The consultation saw one of the largest responses to-date to a consultation, with over 7,000 submissions and over 22,000 comments.
As the council’s 6-week consultation (30 March to 11 May) was coming to a close, the Government launched a national consultation on the ‘Consistency in Household and Business Recycling in England’, looking at wide ranging and ambitious changes to the future of recycling in the UK.
In addition to this, further details on the Environment Bill, which makes clear the Government’s intentions to potentially pay councils as part of mandatory weekly food collection, as well as introduce other significant changes to waste collection from 2024 to 2025, were released on 12 May.
Until the Environment Bill is passed and further details emerge from the national recycling consultation, there will remain a significant amount of uncertainty over what councils will need to do and by when.
Following these announcements, Executive are now being asked to agree to proposals for the procurement of a new low emission fleet of recycling vehicles. They will also consider a proposal to start garden waste collections a month earlier. They currently start in April to the end of November, but under new proposals would start in March (beginning from March 2022).
The Executive will also consider the cleaner and safer option of introducing of wheeled bins or other arrangements to around 6,200 properties (which currently use black bags for non –recyclable waste), predominantly in the Micklegate, Guildhall, Clifton, Holgate and Heworth wards. This will be taken to a future decision session of the Executive Member for Environment and Climate Change.
Following Executive approval, residents will be able to recycle all materials together apart from paper and cardboard. Meaning, glass, cans and plastics can be placed in the same box (2 boxes per household). This is because the council had to adapt during the Covid pandemic and worked with its waste contractor at the facility to separate plastic, tins and glass. This emerged as a more efficient way of collecting recycling. It has not changed the way the materials collected are recycled and has been a useful pilot.
Having listened to the consultation feedback and the focus groups and given the uncertainty of the Government’s future plans, it is recommended that the council does not make any changes to the frequency of collections or the containers for recycling.
The Executive are being asked to consider that the consultation responses from residents across the city should inform the council’s response to the Government’s consultation. If approved, further options will be considered at a later decision session.
Cllr Paula Widdowson, Executive Member for the Environment and Climate Changes said:

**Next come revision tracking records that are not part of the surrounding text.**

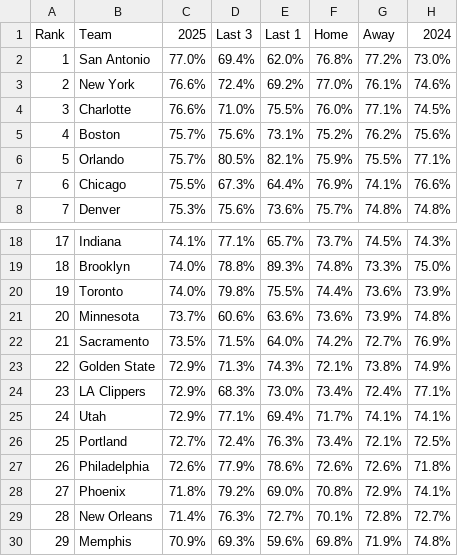
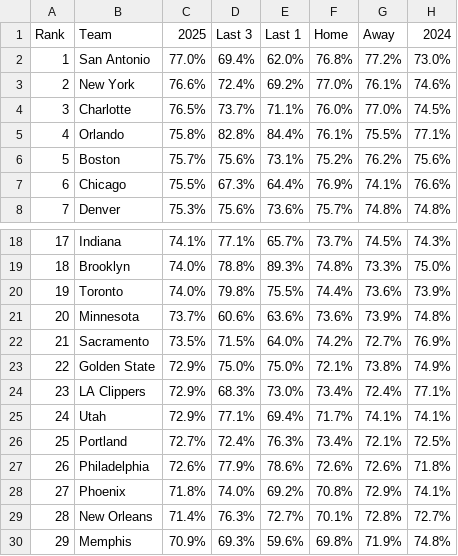
Before and after one commit to gbbpro/bballApp, a CSV file: data/def_rebounds.csv, drawn as a sheet; only a part is shown, gaps mark what is left out.

```diff
--- a/data/def_rebounds.csv
+++ b/data/def_rebounds.csv
@@ -3,5 +3,5 @@ Rank,Team,2025,Last 3,Last 1,Home,Away,2024
 2,New York,76.6%,72.4%,69.2%,77.0%,76.1%,74.6%
-3,Charlotte,76.6%,71.0%,75.5%,76.0%,77.1%,74.5%
-4,Boston,75.7%,75.6%,73.1%,75.2%,76.2%,75.6%
-5,Orlando,75.7%,80.5%,82.1%,75.9%,75.5%,77.1%
+3,Charlotte,76.5%,73.7%,71.1%,76.0%,77.0%,74.5%
+4,Orlando,75.8%,82.8%,84.4%,76.1%,75.5%,77.1%
+5,Boston,75.7%,75.6%,73.1%,75.2%,76.2%,75.6%
 6,Chicago,75.5%,67.3%,64.4%,76.9%,74.1%,76.6%
@@ -22,3 +22,3 @@ Rank,Team,2025,Last 3,Last 1,Home,Away,2024
 21,Sacramento,73.5%,71.5%,64.0%,74.2%,72.7%,76.9%
-22,Golden State,72.9%,71.3%,74.3%,72.1%,73.8%,74.9%
+22,Golden State,72.9%,75.0%,75.0%,72.1%,73.8%,74.9%
 23,LA Clippers,72.9%,68.3%,73.0%,73.4%,72.4%,77.1%
@@ -27,3 +27,3 @@ Rank,Team,2025,Last 3,Last 1,Home,Away,2024
 26,Philadelphia,72.6%,77.9%,78.6%,72.6%,72.6%,71.8%
-27,Phoenix,71.8%,79.2%,69.0%,70.8%,72.9%,74.1%
+27,Phoenix,71.8%,74.0%,69.2%,70.8%,72.9%,74.1%
 28,New Orleans,71.4%,76.3%,72.7%,70.1%,72.8%,72.7%
```
Also changed, not shown: data/assists.csv, data/defense_14d.csv, 3 other files.
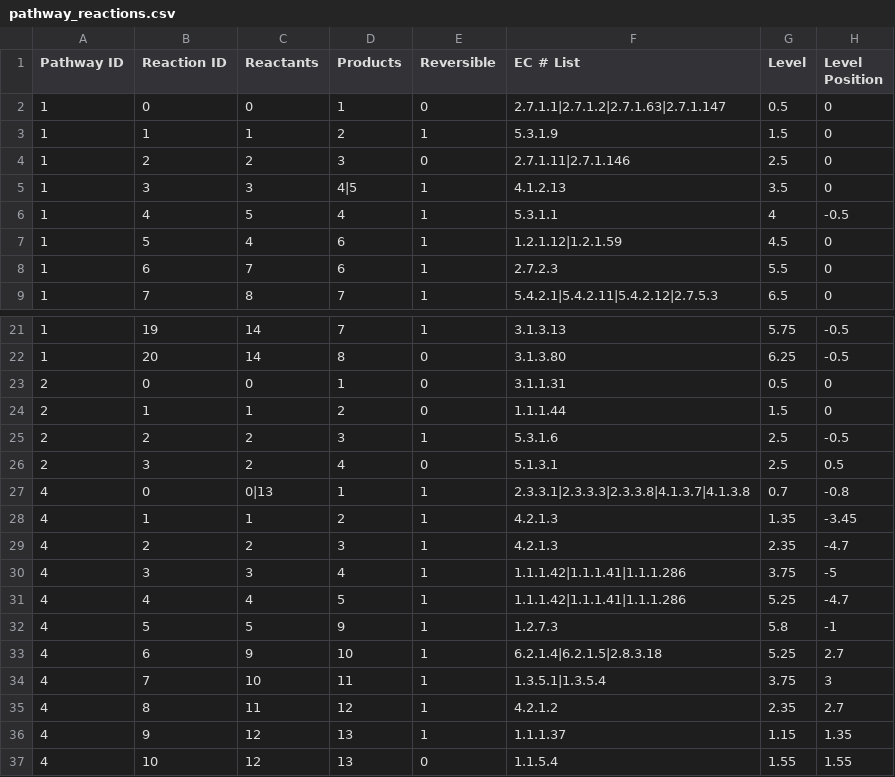
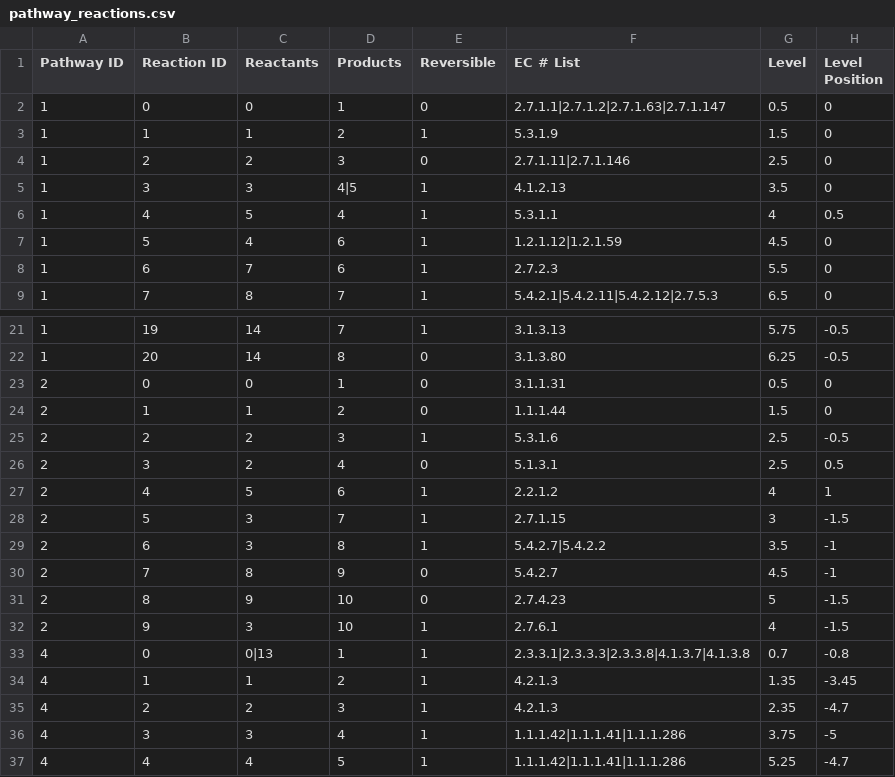
Before and after one commit to jimkell/mostSandbox, a CSV file: pathway_reactions.csv, drawn as a sheet; only a part is shown, gaps mark what is left out; the shorter side is filled out with more unchanged rows.

```diff
--- a/pathway_reactions.csv
+++ b/pathway_reactions.csv
@@ -5,3 +5,3 @@ Pathway ID,Reaction ID,Reactants,Products,Reversible,EC # List,Level,Level Posit
 1,3,3,4|5,1,4.1.2.13,3.5,0
-1,4,5,4,1,5.3.1.1,4,-0.5
+1,4,5,4,1,5.3.1.1,4,0.5
 1,5,4,6,1,1.2.1.12|1.2.1.59,4.5,0
@@ -26,2 +26,8 @@ Pathway ID,Reaction ID,Reactants,Products,Reversible,EC # List,Level,Level Posit
 2,3,2,4,0,5.1.3.1,2.5,0.5
+2,4,5,6,1,2.2.1.2,4,1
+2,5,3,7,1,2.7.1.15,3,-1.5
+2,6,3,8,1,5.4.2.7|5.4.2.2,3.5,-1
+2,7,8,9,0,5.4.2.7,4.5,-1
+2,8,9,10,0,2.7.4.23,5,-1.5
+2,9,3,10,1,2.7.6.1,4,-1.5
 4,0,0|13,1,1,2.3.3.1|2.3.3.3|2.3.3.8|4.1.3.7|4.1.3.8,0.7,-0.8
```
Also changed, not shown: pathway_connections.csv, pathway_metabolite_positions.csv, 4 other files.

I would like to thank everyone who got involved and responded to the recycling consultation. Your views are hugely important to us and the sheer volume of responses tells us just how passionate residents are about recycling.
"Engaging with residents has never been more important and this really reinforces just how valuable engagement is.
“We’ve listened to the feedback from the consultation and would like to make some changes now. This includes extending garden waste collections, so we can collect green bins earlier, introducing bags to bins to 6,200 properties, allowing residents to mix glass, cans and plastics in boxes to provide more flexibility, and introducing new and more efficient waste vehicles. This work provides a real opportunity to make a big difference to help York become a cleaner and greener city and help residents to recycle even more.
“The timing of the Government’s recycling consultation, coupled with the new details emerging on the Environment Bill, means we can’t make any changes to the frequency of collections or the containers for recycling we originally considered. However, we will be monitoring the Government’s consultation and the development of the Environment Bill, as they progress.
“We know residents are doing a fantastic job of recycling in York. Kerbside recycling is doing really well, with around 43 per cent either being reused, recycled or composted. We know we can also do more.
“It’s important to us that we continue to work in partnership with residents, and take every step possible to leave the environment in a better place than we found it.”
Communicating any changes and helping residents understand when and where these will be taking place will play an important part of these proposals.